On Thursday, Su, a Chinese national and U.S. citizen, will head to federal court in San Jose, looking to make the federal government pay millions of dollars for publicly revealing his national security status without giving him a chance to clear his name -- costing him his research role at NASA/Ames Research Center in Mountain View.

Given his heritage, Su considers himself collateral damage in an era when Chinese nationals often become prime targets of U.S. government efforts to counteract economic espionage, a source of major concern in Silicon Valley. Su likens his case to that of Wen Ho Lee, the Chinese scientist once accused of stealing U.S. nuclear secrets who later settled a privacy case against the federal government and media organizations for $1.6 million.

Su's unusual story will unfold before U.S. District Judge Edward Davila, who is conducting the trial without a jury over the next two weeks.

Su's suit is simple: He denies being a security threat, stresses that he never conducted security-sensitive research and claims his reputation was ruined when his NASA/Ames bosses revealed to his colleagues that the FBI had identified him as a security threat.

Su, through his attorneys, declined to comment. But in a deposition, the 51-year-old with a Ph.D. in agronomy testified that the disclosures clouded his life, leaving people with the impression "this guy must be doing something wrong."

"I'm every day been thinking I'm a security-risk person, labeled by people," he testified. "This is huge impact, and hardship to my family."

The U.S. Justice Department does not comment on pending trials. But in court papers, federal lawyers deny violating Su's privacy rights, and reject the argument that the disclosures harmed him, noting that he has kept his same job with UC Santa Cruz, securing raises and positive job reviews.

The government also argues it had a "significant security interest" in disclosing the information to NASA/Ames officials and colleagues to protect against security breaches at the center.

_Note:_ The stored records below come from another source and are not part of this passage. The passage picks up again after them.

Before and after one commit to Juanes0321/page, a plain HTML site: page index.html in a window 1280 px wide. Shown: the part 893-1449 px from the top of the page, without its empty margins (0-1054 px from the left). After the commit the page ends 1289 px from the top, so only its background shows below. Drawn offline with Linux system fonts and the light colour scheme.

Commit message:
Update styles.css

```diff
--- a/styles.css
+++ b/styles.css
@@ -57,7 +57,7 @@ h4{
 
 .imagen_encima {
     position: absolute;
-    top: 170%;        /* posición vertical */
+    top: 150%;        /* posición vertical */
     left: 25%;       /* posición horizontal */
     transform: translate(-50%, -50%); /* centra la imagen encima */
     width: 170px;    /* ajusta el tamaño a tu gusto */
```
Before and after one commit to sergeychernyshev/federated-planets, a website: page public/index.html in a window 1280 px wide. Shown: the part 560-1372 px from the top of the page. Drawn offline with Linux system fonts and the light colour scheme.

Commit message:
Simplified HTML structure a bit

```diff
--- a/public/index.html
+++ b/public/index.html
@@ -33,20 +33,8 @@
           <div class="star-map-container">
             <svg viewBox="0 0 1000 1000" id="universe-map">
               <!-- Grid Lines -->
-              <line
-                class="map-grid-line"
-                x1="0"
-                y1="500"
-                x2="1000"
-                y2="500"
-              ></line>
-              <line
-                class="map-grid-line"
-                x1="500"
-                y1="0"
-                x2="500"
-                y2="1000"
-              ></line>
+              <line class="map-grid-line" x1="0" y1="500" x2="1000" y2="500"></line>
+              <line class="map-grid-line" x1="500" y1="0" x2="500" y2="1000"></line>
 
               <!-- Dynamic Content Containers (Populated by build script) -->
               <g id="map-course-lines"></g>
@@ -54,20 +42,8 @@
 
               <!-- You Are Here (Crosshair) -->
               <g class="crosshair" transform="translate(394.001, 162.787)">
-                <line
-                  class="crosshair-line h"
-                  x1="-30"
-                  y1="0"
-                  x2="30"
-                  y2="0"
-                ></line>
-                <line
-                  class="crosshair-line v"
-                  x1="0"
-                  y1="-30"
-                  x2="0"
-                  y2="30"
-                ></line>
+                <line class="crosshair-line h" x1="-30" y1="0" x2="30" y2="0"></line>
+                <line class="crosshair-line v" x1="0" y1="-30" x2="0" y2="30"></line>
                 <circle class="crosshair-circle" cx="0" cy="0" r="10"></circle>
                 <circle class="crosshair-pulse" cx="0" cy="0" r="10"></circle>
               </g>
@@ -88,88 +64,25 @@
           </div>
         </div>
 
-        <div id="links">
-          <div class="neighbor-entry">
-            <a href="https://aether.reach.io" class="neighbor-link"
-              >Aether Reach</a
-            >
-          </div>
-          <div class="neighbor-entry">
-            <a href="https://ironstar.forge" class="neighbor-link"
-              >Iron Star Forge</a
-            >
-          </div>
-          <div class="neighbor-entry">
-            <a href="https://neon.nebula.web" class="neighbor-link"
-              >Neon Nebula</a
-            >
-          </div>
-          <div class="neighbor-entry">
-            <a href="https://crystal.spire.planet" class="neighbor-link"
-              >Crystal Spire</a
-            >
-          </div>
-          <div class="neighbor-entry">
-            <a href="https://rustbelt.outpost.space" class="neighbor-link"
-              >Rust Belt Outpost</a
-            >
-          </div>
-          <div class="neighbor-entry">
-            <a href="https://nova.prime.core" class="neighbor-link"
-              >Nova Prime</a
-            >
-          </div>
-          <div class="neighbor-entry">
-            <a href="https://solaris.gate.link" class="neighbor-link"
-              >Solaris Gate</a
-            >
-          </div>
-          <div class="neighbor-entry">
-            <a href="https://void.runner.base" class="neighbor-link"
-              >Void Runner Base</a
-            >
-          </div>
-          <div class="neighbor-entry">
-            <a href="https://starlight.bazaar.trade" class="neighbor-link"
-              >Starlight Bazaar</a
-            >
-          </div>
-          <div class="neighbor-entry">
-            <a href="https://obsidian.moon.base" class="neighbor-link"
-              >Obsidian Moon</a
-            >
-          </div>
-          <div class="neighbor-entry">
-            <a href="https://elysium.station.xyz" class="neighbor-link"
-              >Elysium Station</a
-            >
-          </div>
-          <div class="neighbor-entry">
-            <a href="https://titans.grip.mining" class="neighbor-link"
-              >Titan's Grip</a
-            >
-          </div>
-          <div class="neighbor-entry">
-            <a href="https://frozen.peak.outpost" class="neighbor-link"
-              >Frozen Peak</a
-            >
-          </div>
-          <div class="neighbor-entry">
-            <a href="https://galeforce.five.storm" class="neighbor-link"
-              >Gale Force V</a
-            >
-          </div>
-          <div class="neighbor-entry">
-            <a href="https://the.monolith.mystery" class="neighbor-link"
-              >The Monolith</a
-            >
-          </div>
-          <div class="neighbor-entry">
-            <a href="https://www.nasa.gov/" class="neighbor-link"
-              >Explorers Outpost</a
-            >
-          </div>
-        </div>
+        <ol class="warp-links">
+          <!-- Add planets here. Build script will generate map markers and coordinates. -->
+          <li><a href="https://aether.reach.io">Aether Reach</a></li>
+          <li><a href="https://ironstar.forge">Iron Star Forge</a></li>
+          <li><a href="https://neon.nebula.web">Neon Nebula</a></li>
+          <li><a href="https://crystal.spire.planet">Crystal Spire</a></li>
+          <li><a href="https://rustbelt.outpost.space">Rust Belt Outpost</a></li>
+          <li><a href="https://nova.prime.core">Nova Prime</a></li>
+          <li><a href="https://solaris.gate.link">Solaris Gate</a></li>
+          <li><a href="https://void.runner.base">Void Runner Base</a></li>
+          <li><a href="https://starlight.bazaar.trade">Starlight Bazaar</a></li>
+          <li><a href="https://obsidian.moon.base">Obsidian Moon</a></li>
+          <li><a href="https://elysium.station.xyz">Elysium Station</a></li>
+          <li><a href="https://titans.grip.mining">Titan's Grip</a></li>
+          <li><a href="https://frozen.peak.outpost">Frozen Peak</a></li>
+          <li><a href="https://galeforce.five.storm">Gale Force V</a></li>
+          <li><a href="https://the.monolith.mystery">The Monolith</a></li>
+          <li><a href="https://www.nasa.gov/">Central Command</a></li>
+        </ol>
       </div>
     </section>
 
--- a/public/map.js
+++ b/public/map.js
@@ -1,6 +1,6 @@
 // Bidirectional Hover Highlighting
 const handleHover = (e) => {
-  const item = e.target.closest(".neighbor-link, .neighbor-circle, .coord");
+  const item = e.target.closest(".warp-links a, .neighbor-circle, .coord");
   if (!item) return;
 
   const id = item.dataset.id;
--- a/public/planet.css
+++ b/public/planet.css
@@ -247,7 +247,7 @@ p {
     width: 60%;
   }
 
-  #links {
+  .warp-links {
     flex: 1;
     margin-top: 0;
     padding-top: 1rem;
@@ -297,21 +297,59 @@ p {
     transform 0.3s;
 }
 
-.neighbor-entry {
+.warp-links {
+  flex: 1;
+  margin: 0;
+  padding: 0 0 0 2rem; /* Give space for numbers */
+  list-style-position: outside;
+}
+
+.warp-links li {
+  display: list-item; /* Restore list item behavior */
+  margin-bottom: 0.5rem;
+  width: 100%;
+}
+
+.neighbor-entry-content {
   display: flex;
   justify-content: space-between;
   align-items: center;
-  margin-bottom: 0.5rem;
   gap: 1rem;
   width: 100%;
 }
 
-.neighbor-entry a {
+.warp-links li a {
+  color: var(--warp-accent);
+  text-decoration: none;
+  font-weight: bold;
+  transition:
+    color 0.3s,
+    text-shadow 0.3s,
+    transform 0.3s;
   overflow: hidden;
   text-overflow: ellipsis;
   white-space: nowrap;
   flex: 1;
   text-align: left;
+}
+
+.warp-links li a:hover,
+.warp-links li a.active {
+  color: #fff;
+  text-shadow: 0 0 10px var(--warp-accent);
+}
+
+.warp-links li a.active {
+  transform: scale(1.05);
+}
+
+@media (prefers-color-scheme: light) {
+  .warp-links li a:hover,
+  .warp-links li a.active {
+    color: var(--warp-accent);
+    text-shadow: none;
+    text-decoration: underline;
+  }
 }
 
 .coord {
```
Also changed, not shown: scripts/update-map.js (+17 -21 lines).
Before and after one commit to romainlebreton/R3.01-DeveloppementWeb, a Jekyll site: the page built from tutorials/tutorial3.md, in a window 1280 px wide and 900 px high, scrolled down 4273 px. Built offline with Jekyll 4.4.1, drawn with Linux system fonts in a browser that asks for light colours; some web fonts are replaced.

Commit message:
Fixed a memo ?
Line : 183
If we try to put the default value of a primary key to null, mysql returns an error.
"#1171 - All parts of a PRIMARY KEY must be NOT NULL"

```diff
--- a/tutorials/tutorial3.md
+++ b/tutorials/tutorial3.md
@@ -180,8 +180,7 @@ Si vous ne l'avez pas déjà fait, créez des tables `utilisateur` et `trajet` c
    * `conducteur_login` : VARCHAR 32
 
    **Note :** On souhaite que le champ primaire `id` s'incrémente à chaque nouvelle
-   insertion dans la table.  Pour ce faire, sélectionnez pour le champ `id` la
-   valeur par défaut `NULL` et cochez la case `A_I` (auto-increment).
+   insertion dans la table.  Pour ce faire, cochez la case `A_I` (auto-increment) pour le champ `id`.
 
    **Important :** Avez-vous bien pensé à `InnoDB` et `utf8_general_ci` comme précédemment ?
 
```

Su began agricultural research for federal projects in 2002, and was part of a NASA/Ames contract awarded to a UC Santa Cruz team in 2005. Court papers show that the FBI interviewed Su as early as 2003, although there is no public account of why he was later deemed a security risk; there are references, however, to Su's ties to China.

But the FBI sent a memo to NASA/Ames in 2008 telling Su's bosses that he was a national security threat, prompting the center to strip Su of his security clearance and bar him from the federal job site. This was a year after NASA/Ames honored Su for his work with other researchers aiding firefighters who battled major Southern California wildfires in 2006.

Su's case centers on the legal claim that NASA/Ames officials violated his privacy rights when they told dozens of his colleagues that he had been barred from the research center because the FBI declared him a security risk. This included a supervisor's remark, Su claims, that the colleagues should not "take money from a foreign government and then deny it."

Earlier in the case, Davila rejected the government's bid to dismiss the privacy claim.

"The court is at a loss to understand how Su would not have a legally protected privacy interest in an investigative determination by United States agencies that he is a security risk," the judge wrote in November.

"Su's privacy interest appears particularly strong given his Chinese heritage and (the) implication (he) took money from a foreign government."

Howard Mintz covers legal affairs. Contact him at 408-286-0236. Follow him at Twitter.com/hmintz.